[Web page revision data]
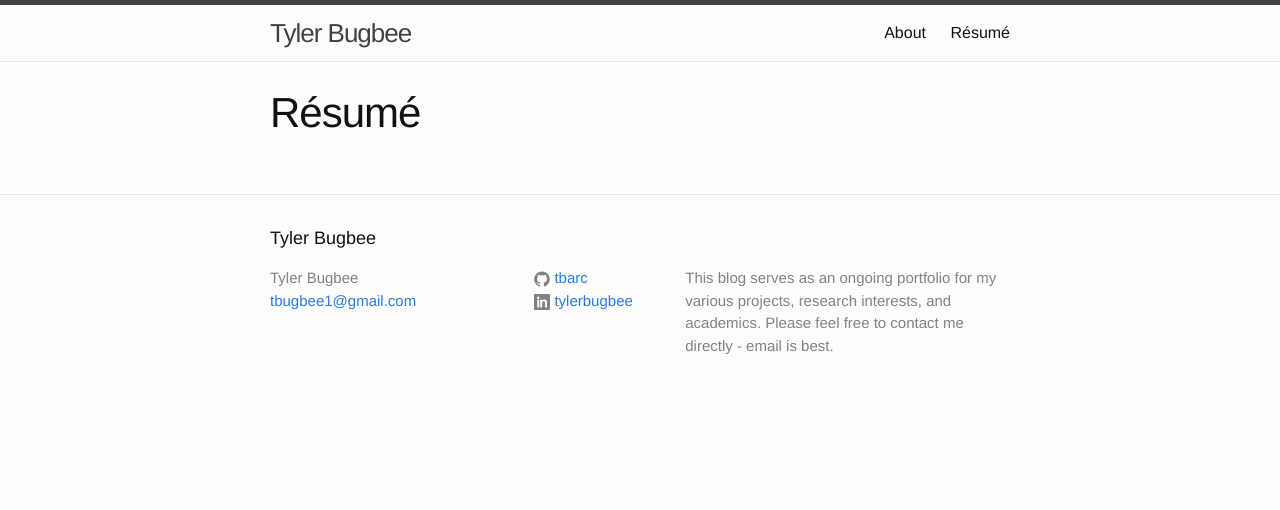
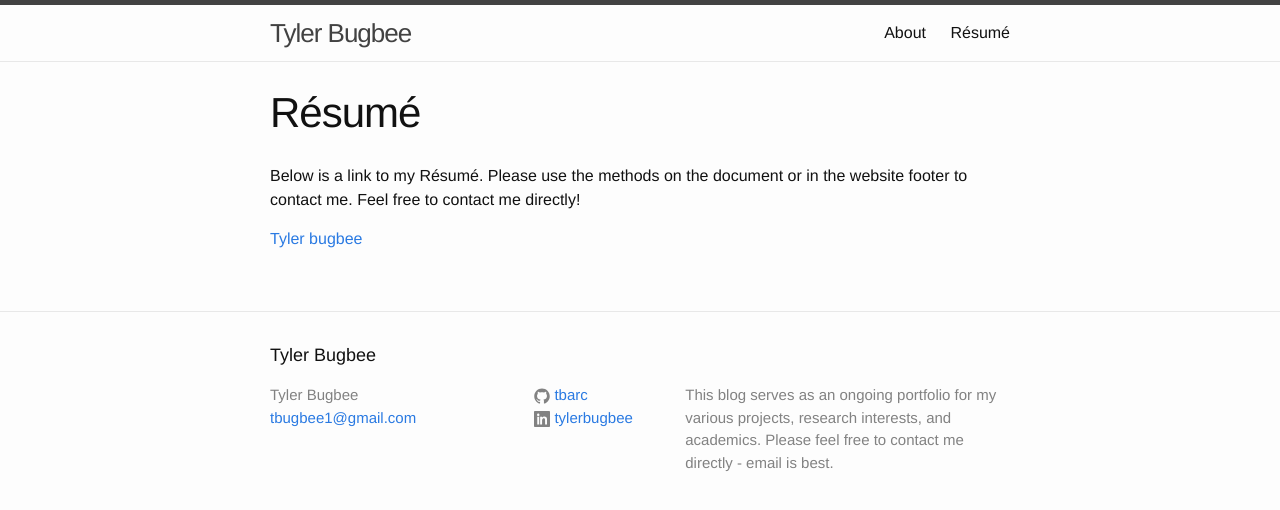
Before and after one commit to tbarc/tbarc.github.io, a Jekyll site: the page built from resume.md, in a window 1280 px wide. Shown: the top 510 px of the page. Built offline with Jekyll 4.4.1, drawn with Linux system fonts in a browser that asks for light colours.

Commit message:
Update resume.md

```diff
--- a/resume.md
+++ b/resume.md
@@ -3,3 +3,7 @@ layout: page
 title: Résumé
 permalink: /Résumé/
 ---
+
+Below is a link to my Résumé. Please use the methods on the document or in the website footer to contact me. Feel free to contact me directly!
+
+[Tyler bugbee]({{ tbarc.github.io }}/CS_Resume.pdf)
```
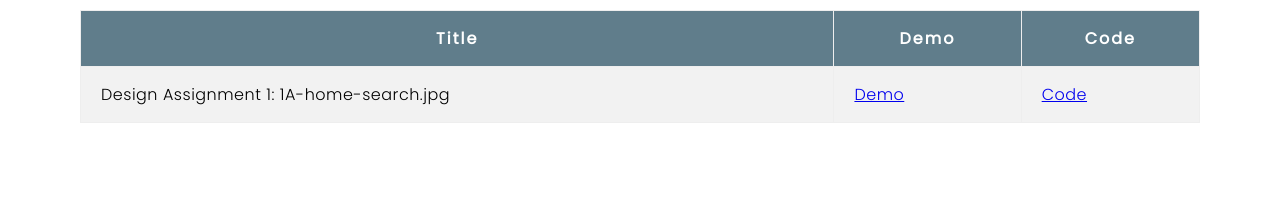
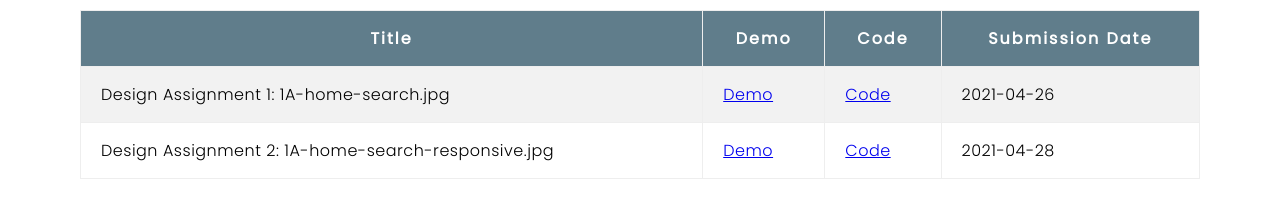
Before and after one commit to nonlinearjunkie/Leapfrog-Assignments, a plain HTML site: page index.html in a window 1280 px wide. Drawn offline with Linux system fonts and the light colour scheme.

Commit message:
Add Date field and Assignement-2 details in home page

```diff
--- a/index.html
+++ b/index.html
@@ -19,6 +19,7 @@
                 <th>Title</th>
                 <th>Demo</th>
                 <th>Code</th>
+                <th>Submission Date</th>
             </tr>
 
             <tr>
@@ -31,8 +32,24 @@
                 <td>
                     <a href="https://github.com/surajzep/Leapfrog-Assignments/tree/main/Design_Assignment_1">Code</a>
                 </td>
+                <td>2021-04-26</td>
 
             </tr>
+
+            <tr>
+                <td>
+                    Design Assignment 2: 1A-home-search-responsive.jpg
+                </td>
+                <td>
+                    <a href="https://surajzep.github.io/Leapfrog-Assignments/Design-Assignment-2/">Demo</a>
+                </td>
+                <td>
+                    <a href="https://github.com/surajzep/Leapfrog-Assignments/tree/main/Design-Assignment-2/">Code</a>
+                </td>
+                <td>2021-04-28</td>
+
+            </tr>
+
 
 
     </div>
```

...

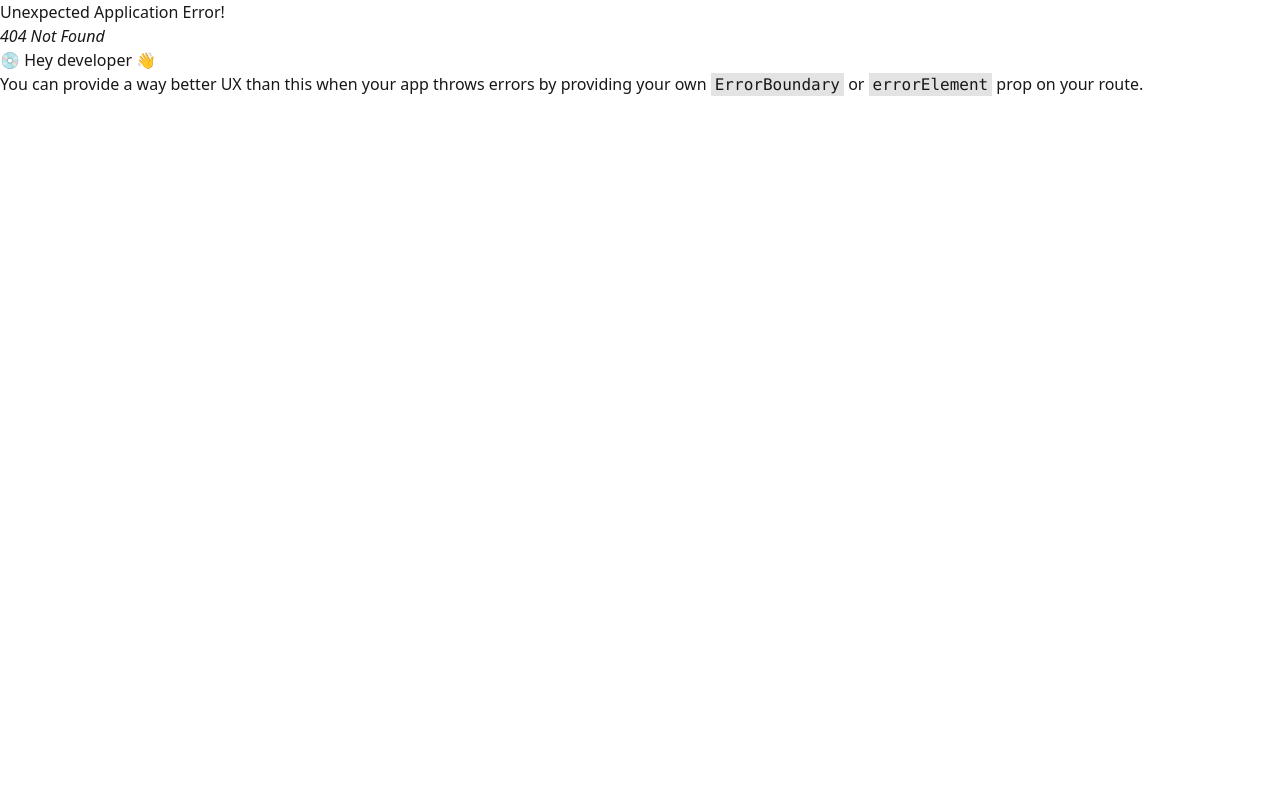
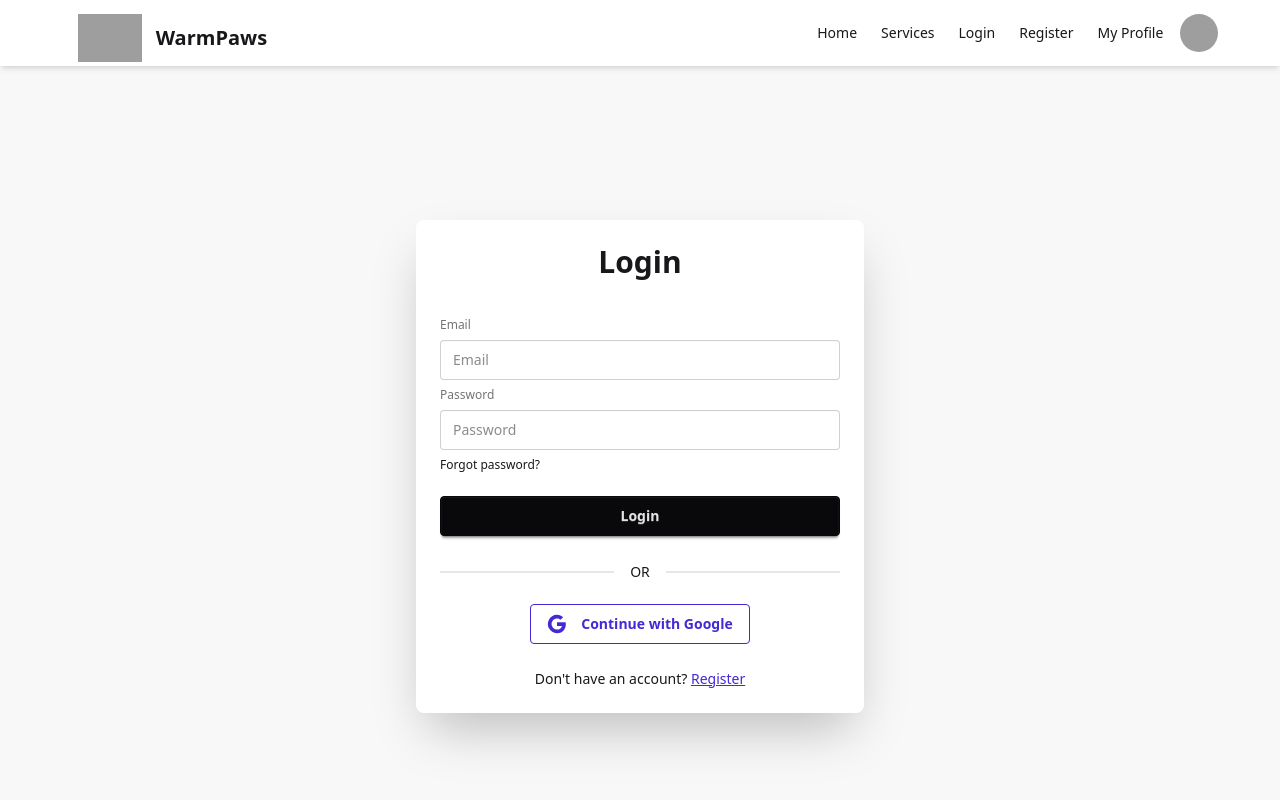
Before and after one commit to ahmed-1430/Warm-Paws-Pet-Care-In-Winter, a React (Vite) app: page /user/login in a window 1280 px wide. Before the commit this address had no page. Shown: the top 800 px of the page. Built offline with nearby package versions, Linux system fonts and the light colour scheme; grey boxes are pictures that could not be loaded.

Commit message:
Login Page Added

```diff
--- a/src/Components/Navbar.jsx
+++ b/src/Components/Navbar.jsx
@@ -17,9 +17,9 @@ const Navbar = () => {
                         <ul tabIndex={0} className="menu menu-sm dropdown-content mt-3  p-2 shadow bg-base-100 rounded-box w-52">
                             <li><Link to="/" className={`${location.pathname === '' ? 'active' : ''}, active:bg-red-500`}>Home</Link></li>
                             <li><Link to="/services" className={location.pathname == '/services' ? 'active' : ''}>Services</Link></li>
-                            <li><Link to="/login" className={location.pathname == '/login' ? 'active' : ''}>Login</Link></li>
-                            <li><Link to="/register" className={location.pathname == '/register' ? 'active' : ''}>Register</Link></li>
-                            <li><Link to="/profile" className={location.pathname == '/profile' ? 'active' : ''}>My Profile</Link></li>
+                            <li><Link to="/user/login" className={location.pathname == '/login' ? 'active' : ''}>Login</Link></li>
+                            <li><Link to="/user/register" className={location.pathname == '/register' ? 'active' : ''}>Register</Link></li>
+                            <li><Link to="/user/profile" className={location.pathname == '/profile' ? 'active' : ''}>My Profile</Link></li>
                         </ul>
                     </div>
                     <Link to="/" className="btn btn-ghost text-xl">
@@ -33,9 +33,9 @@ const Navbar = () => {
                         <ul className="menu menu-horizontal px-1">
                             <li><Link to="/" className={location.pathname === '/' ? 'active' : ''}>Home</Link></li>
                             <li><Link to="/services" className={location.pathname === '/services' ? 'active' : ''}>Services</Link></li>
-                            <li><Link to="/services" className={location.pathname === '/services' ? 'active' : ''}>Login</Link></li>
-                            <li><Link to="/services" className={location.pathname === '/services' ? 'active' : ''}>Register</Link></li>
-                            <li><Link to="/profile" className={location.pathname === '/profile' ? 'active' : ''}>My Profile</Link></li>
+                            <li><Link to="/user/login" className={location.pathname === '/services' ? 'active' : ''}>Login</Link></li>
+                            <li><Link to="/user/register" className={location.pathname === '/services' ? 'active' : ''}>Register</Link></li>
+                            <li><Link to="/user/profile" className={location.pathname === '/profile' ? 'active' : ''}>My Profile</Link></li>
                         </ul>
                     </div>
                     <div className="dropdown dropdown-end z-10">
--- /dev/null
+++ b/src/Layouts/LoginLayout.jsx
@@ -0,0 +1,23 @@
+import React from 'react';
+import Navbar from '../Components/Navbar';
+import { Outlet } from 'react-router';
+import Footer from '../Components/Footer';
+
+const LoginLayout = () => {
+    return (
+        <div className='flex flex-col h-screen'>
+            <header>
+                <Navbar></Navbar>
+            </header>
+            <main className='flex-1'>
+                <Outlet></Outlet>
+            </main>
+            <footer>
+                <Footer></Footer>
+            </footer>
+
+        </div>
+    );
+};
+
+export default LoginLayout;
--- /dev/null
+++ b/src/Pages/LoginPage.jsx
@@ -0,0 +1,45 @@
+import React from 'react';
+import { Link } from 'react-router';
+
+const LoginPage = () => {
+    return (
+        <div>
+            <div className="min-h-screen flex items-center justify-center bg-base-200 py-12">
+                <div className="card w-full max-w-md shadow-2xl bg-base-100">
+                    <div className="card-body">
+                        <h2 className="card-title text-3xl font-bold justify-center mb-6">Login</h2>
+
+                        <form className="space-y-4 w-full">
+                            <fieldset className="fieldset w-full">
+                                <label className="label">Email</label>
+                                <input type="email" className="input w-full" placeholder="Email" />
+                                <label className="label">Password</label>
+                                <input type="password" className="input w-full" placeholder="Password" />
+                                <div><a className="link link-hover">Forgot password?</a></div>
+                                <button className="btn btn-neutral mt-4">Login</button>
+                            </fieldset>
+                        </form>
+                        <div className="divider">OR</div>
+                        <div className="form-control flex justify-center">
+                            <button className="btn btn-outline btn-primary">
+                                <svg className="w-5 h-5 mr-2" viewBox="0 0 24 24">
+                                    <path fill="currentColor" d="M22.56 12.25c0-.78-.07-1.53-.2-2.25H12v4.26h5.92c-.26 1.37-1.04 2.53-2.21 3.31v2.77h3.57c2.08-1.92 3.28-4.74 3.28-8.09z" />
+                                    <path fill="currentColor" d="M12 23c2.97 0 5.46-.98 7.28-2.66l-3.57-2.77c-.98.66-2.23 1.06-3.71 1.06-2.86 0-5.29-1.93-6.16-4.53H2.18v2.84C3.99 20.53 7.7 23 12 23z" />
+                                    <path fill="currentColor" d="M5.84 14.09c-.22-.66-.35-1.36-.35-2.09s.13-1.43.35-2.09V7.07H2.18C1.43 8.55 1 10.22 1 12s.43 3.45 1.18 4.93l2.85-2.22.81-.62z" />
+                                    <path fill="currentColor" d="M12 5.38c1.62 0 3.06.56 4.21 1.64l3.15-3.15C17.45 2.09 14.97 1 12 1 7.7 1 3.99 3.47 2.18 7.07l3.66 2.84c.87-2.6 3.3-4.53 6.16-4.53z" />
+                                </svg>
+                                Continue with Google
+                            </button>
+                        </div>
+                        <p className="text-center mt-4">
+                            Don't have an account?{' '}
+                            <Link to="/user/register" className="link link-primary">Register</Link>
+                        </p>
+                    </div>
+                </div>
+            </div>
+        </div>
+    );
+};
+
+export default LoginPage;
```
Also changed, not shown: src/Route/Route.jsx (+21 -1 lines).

◆ **Task directions**
The lines in the records above that include the word "href" must be copied out.

◆ **Solution to this problem**
                     <a href="https://github.com/surajzep/Leapfrog-Assignments/tree/main/Design_Assignment_1">Code</a>
+                    <a href="https://surajzep.github.io/Leapfrog-Assignments/Design-Assignment-2/">Demo</a>
+                    <a href="https://github.com/surajzep/Leapfrog-Assignments/tree/main/Design-Assignment-2/">Code</a>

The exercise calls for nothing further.